So far, Republican challenger Shirley Anderson has been targeting incumbent Annie Williams, a Democrat, with regular electronic assaults. She has criticized her handling of the January state primary and even slapped at her for spending too much on postage.
Then there is Gus Guadagnino, who is being grumbled about simply for being in the race at all. A former Republican, this prominent business owner is running as a no-party-affiliation candidate.
Aside from announcing his candidacy last month, Guadagnino, 54, has kept quiet in a race that so far entails Anderson, 50, firing off numerous news releases and taking digs at Williams, 52.
Once she qualified in April by petition, Anderson, who lives in Spring Hill, has made sure to keep tabs on what she deems an incompetent incumbent.
A native Floridian like Williams, Anderson ran a construction business with her former husband in Polk County before going to work for U.S. Rep. Ginny Brown-Waite in 2003 as a district director.
Anderson says she hopes to increase voter education and outreach in the county.
She added that residents should not worry about her connections to Brown-Waite, who toyed with the idea of running for supervisor in 2000 but opted to stay in the Florida Senate. If elected, Anderson said she will resign her job in Brown-Waite's office.
"If I was satisfied with the job being done, I wouldn't be doing this," Anderson said. "I love my job, and the people of the 5th congressional district.
"But I just found things lacking, based on my experience with election supervisors in other counties, and I felt that Hernando deserved better and needed a change."
During the January primary, Anderson called out Williams on what she termed a failure of the basic duties of the office. She said that when a voting machine broke at the busy precinct at Timber Pines, Williams didn't send anyone to fix it for more than four hours.

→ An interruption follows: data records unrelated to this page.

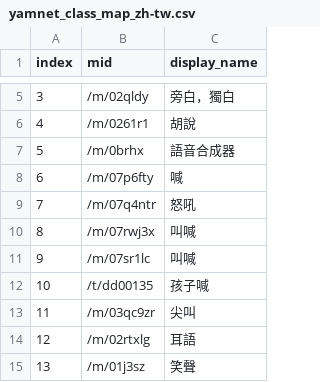
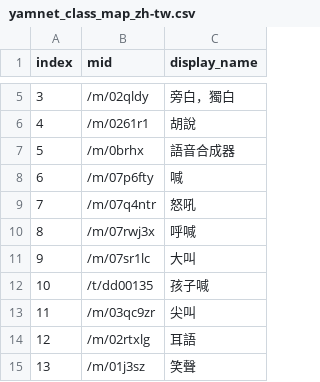
Before and after one commit to x1001000/sed-yamnet-raspberrypi, a CSV file: yamnet/yamnet_class_map_zh-tw.csv, drawn as a sheet; only a part is shown, gaps mark what is left out.

Commit message:
Update yamnet_class_map_zh-tw.csv

```diff
--- a/yamnet/yamnet_class_map_zh-tw.csv
+++ b/yamnet/yamnet_class_map_zh-tw.csv
@@ -9,4 +9,4 @@ index,mid,display_name
 7,/m/07q4ntr,怒吼
-8,/m/07rwj3x,叫喊
-9,/m/07sr1lc,叫喊
+8,/m/07rwj3x,呼喊
+9,/m/07sr1lc,大叫
 10,/t/dd00135,孩子喊
```
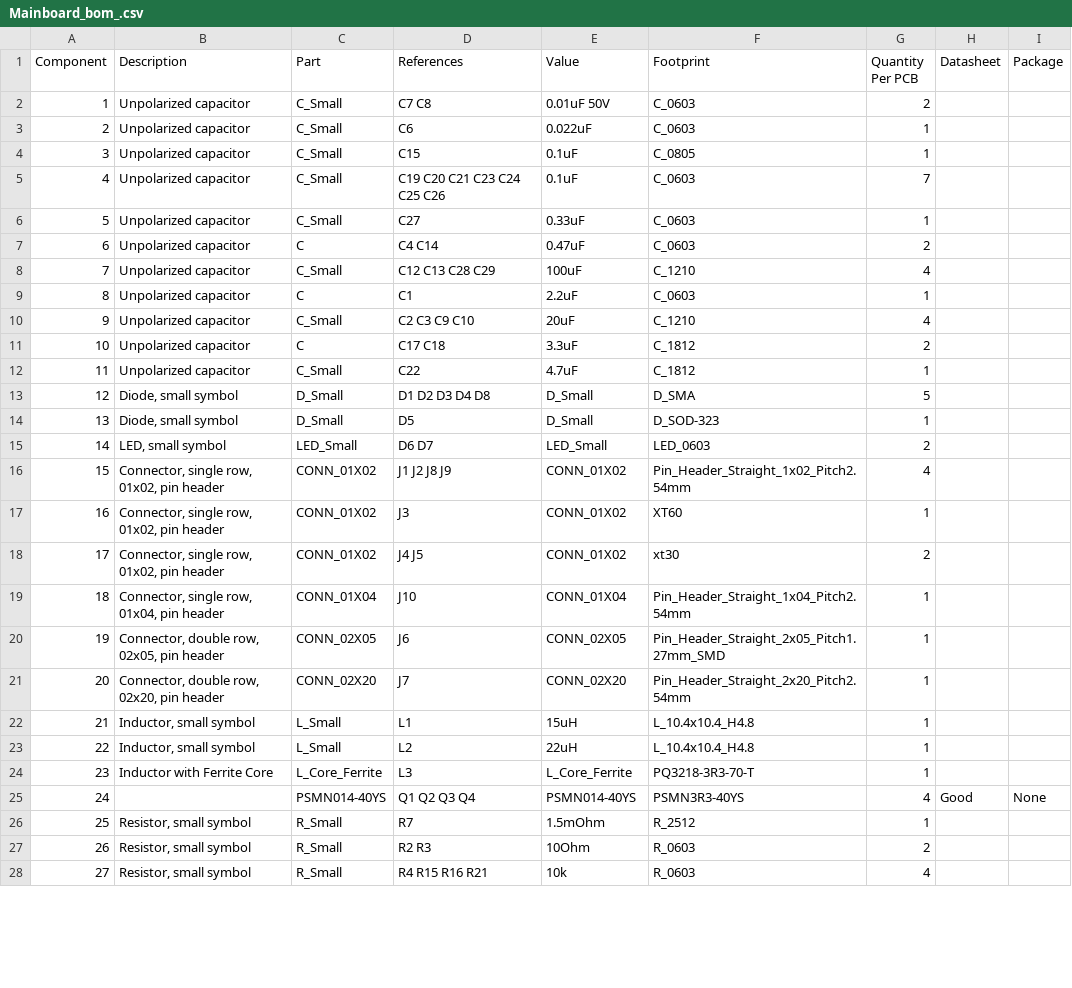
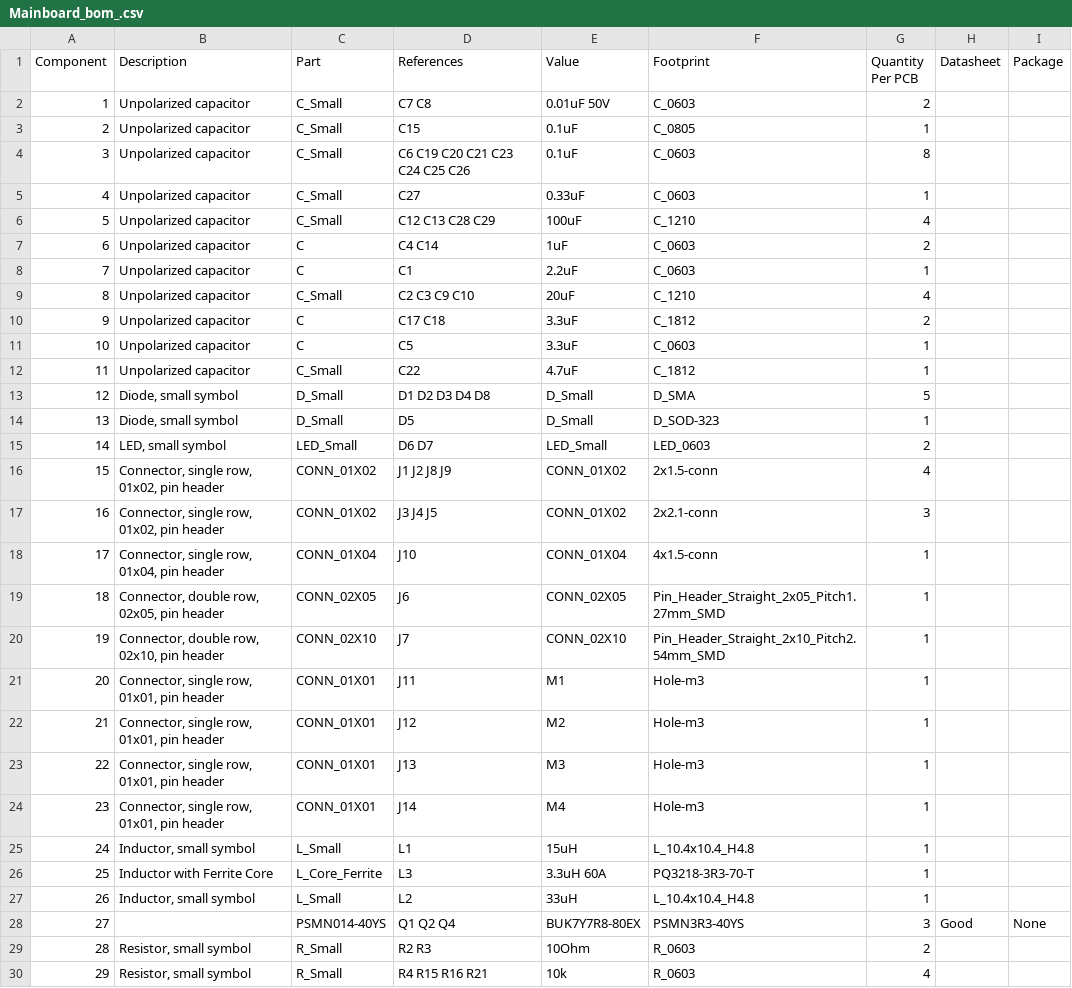
Before and after one commit to mkramar/dizzyrobot, a CSV file: Electronics/Mainboard/Schematic/Mainboard_bom_.csv, drawn as a sheet; only a part is shown; removed rows and columns are numbered as before the commit, all else as after; the diff covers the shown part only; the diff names each change by its address in the sheet, - before the commit and + after, or states it on an @@ line.

```diff
--- a/Electronics/Mainboard/Schematic/Mainboard_bom_.csv
+++ b/Electronics/Mainboard/Schematic/Mainboard_bom_.csv
-row 3: 2 | Unpolarized capacitor | C_Small | C6 | 0.022uF | C_0603 | 1
@@ column A (Component) renumbered between rows 3 and 51 @@
-D4 (References): C19 C20 C21 C23 C24 C25 C26
+D4 (References): C6 C19 C20 C21 C23 C24 C25 C26
-G4 (Quantity Per PCB): 7
+G4 (Quantity Per PCB): 8
-row 7: 6 | Unpolarized capacitor | C | C4 C14 | 0.47uF | C_0603 | 2
+row 7: 6 | Unpolarized capacitor | C | C4 C14 | 1uF | C_0603 | 2
+row 11: 10 | Unpolarized capacitor | C | C5 | 3.3uF | C_0603 | 1
-F16 (Footprint): Pin_Header_Straight_1x02_Pitch2.54mm
+F16 (Footprint): 2x1.5-conn
-row 17: 16 | Connector, single row, 01x02, pin header | CONN_01X02 | J3 | CONN_01X02 | XT60 | 1
-D17 (References): J4 J5
+D17 (References): J3 J4 J5
-F17 (Footprint): xt30
+F17 (Footprint): 2x2.1-conn
-G17 (Quantity Per PCB): 2
+G17 (Quantity Per PCB): 3
-F18 (Footprint): Pin_Header_Straight_1x04_Pitch2.54mm
+F18 (Footprint): 4x1.5-conn
-B20 (Description): Connector, double row, 02x20, pin header
+B20 (Description): Connector, double row, 02x10, pin header
-C20 (Part): CONN_02X20
+C20 (Part): CONN_02X10
-E20 (Value): CONN_02X20
+E20 (Value): CONN_02X10
-F20 (Footprint): Pin_Header_Straight_2x20_Pitch2.54mm
+F20 (Footprint): Pin_Header_Straight_2x10_Pitch2.54mm_SMD
+row 21: 20 | Connector, single row, 01x01, pin header | CONN_01X01 | J11 | M1 | Hole-m3 | 1
+row 22: 21 | Connector, single row, 01x01, pin header | CONN_01X01 | J12 | M2 | Hole-m3 | 1
+row 23: 22 | Connector, single row, 01x01, pin header | CONN_01X01 | J13 | M3 | Hole-m3 | 1
+row 24: 23 | Connector, single row, 01x01, pin header | CONN_01X01 | J14 | M4 | Hole-m3 | 1
+row 26: 25 | Inductor with Ferrite Core | L_Core_Ferrite | L3 | 3.3uH 60A | PQ3218‐3R3‐70‐T | 1
-E27 (Value): 22uH
+E27 (Value): 33uH
-row 24: 23 | Inductor with Ferrite Core | L_Core_Ferrite | L3 | L_Core_Ferrite | PQ3218‐3R3‐70‐T | 1
-D28 (References): Q1 Q2 Q3 Q4
+D28 (References): Q1 Q2 Q4
-E28 (Value): PSMN014-40YS
+E28 (Value): BUK7Y7R8-80EX
-G28 (Quantity Per PCB): 4
+G28 (Quantity Per PCB): 3
-row 26: 25 | Resistor, small symbol | R_Small | R7 | 1.5mOhm | R_2512 | 1
```
Also changed, not shown: 5 added rows, 4 removed rows and 8 edited cells elsewhere in this file, 32 other files.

Last month, Anderson claimed that Williams mailed out thousands of sample ballots at first-class postage rates rather than at discounted nonprofit ones. This "blunder" and "another error in what is a long string of errors by the current supervisor" cost taxpayers about $8,400 in wasted postage, she said.

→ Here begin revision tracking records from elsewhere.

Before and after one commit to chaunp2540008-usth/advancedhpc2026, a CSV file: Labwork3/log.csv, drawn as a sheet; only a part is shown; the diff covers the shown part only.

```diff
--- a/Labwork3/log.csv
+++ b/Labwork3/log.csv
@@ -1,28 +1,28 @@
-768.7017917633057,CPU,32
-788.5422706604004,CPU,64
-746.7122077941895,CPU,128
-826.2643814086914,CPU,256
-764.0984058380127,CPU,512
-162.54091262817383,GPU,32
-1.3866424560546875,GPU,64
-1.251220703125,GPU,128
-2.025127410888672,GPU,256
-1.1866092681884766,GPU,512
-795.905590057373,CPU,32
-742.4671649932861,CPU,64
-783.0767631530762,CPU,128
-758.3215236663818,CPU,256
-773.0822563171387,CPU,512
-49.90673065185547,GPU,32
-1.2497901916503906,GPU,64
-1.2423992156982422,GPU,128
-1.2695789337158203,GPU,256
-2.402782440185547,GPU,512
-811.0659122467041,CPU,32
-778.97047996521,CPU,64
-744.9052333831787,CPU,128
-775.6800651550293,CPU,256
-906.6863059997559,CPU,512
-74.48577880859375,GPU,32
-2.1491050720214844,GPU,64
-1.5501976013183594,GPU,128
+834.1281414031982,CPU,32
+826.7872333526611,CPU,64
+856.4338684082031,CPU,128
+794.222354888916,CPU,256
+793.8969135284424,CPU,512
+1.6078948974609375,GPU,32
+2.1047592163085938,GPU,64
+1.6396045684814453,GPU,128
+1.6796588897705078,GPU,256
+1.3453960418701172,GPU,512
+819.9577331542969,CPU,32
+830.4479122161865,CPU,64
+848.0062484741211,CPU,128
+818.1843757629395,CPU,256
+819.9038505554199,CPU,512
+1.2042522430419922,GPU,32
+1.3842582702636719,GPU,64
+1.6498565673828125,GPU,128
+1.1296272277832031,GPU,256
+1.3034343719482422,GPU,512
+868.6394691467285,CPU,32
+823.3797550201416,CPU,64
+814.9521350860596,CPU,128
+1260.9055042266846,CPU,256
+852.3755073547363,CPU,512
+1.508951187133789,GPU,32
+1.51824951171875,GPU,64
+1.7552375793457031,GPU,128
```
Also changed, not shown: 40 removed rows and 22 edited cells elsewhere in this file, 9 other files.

"I think we need to look for ways to save in all branches of government," Anderson said. "Big or little, these things mean a lot to taxpayers. They do to me."
Williams, who has worked in the elections office for about 30 years, responded with what she called "the whole story."
She explained that 416 of the 67,000 sample ballots mailed out to Hernando County voters were sent at the first-class rate, 41 cents at the time.
With an earlier primary in January, and the possibility that the ballots might not be delivered until after the election, she made the decision to mail them at the full rate. The total to send all the ballots was $21,063.58.
"Those were mostly pieces mailed overseas and were the only ones we paid full price on," Williams said. "Everything else was discounted at a lower rate."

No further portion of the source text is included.